“For 16,000 years these buildings in the desert have remained inaccessible to architects and engineers who had no knowledge of their existence. It is time that we evaluated them scientifically and learned from the solutions and examples provided by these pioneers.” Hassan Fathy

Fathy operated at a precise moment of Egyptian history, when the Country, after centuries of foreign domination, had to redefine the Country’s national identity. It was a period in which Egyptian artists, painters and sculptures, as well as writers, showed the need to express with their work the identity of the Egyptian people and nation. At this precise juncture, and with this purpose in mind, Fathy started his architectural research which was dedicated, avoiding the use of western architectural models and reinterpreting traditional forms, materials and techniques, to building a true Arab and Egyptian architecture; that is, an appropriate architecture with respect to the climatic, symbolic and cultural context. This research is distinctly articulated in his writings – many of which, until this moment, had only a marginal diffusion – as it becomes clear trough the analysis of his work. In fact, a deep reading of Fathy’s projects reveals not the mere revival of traditional elements but a creative and skilful oeuvre in rewriting and reinventing the tradition. A work that, despite the figurative results – often incredibly beautiful – demonstrates an architectural approach that is undoubtedly modern or, represents a different alternative to modernity.

Drawing by Hassan Fathy, pencil and watercolour on butter paper, 23 by 29cm, March 1944. Caption upper left reads: ‘Elevation of two semi-detached houses from a group in Izbah built from sundried mud brick with vaults and domes, to be built with no formwork.’

During the last decade renewed attention has been paid to Hassan Fathy, who became the subject of study of many scholars and architects. Paradoxically, it’s in Europe more than in the post-colonial world where his work was mainly addressed, that his cultural legacy has started to be actually understood and assimilated. Only today Fathy’s architecture, which ‘for a long time has been presented as a curious case of post-modern vernacular’, has been rediscovered as the expression of another kind of modernity. Perhaps decades had passed before recognizing the validity of his message, which today seems very timely. His search for an architecture capable of building a relationship with the place, conceived for man questioning the past and dialoguing with the present, appropriate with respect to both the climatic, social and cultural context are all topics on which the contemporary architectural culture has started to debate, revealing how the lessons of the Egyptian master have still much to teach.

 

[i] Ferlenga A. (2018) – “Preface”. In S.S. Damluji & V. Bertini, Hassan Fathy: Earth & Utopia, Laurence King, London

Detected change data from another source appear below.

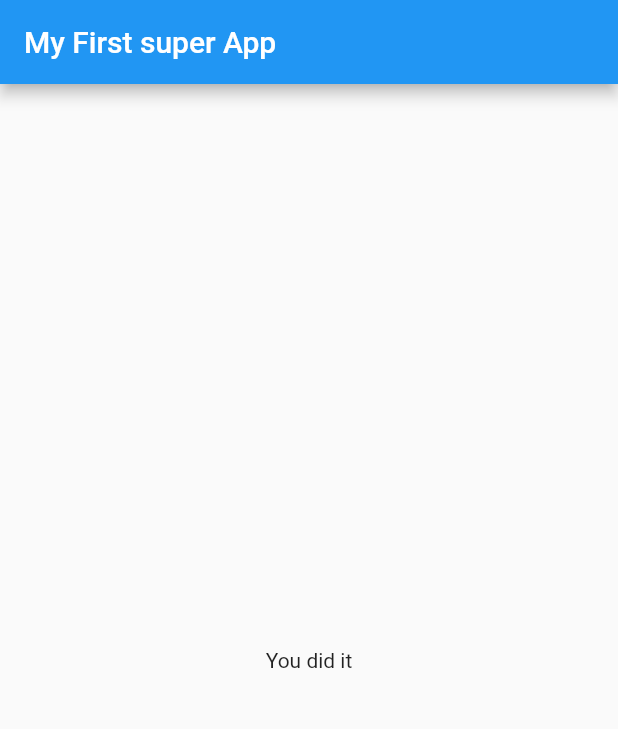
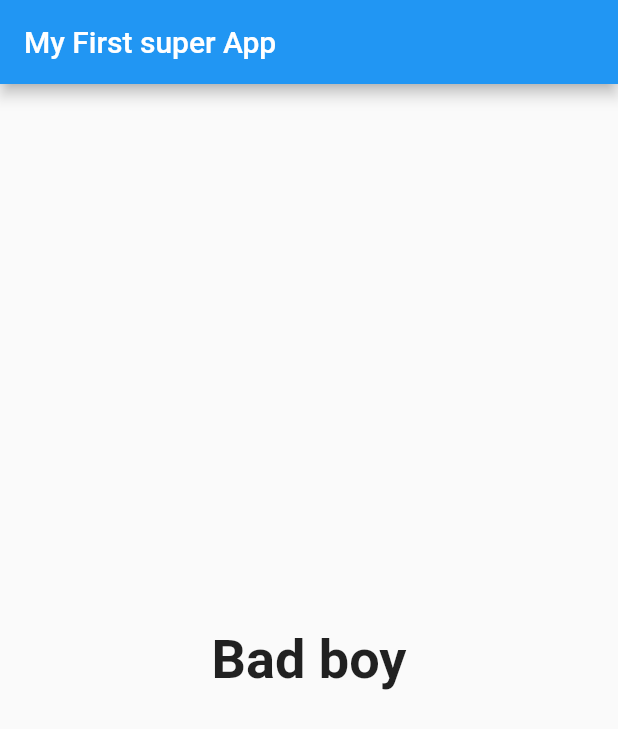
Before and after one commit to matr0s/flutter_cpmplete_guide, a Flutter app: the screen it shows after launch, after a tap on "Red", after a tap on "AZLK", after a tap on "Green Gray", on a phone screen of 412 x 824 dp. Shown: the top 729 px of the screen. Run offline on Flutter 3.47's test engine with Material 2 defaults, Android fonts, the phone set to English and light mode, and no system bars.

Commit message:
Section 52

```diff
--- a/lib/main.dart
+++ b/lib/main.dart
@@ -70,7 +70,7 @@ class _MyAppState extends State<MyApp> {
                 questionIndex: _questionIndex,
                 questions: _questions,
               )
-            : Result(),
+            : Result(_totalScore),
       ),
     );
   }
--- a/lib/result.dart
+++ b/lib/result.dart
@@ -1,10 +1,33 @@
 import 'package:flutter/material.dart';
 
 class Result extends StatelessWidget {
+  final int resultScore;
+  Result(this.resultScore);
+
+  String get resultPhrase {
+    var resultText;
+    if (resultScore <= 8) {
+      resultText = "You are cool";
+    } else if (resultScore <= 12) {
+      resultText = 'Not bad';
+    } else if (resultScore <= 16) {
+      resultText = 'You are strange';
+    } else {
+      resultText = 'Bad boy';
+    }
+    return resultText;
+  }
+
   @override
   Widget build(BuildContext context) {
     return Center(
-      child: Text('You did it'),
+      child: Text(
+        resultPhrase,
+        style: TextStyle(
+            fontSize: 36,
+            fontWeight: FontWeight.bold),
+            textAlign: TextAlign.center,
+      ),
     );
   }
 }
```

[ii] Ibid.

[iii] Fathy H. (1969) –  Gourna: A Tale of Two Villages. Ministry of Culture, Cairo.

[iv] Fathy H. (1973) – Architecture for the Poor: An Experiment in Rural Egypt. University of Chicago, Chicago.

[v] Petruccioli A. (1982) – “Hassan Fathy”. In AA. VV. S.S. Architettura nei paesi islamici. Seconda mostra internazionale di architettura, Edizioni la Biennale di Venezia, Venezia.

[vi] Ferlenga A. (2015) – Città e Memoria come strumenti del progetto. Christian Marinotti Edizioni, Milano, 60.

 

Portrait of Hassan Fathy, Cairo, 1976.

Hassan Fathy: Earth & Utopia by Salma Samar Damluji and Viola Bertini is out now.

This article was first published in Building Design.

 

  • Posted on by LKP
  • Categories: Architecture
  • Tags: architecture, Cairo, Earth, Egypt, Egyptian, Hassan Fathy, modernism, Modernity, Utopia, Viola Bertini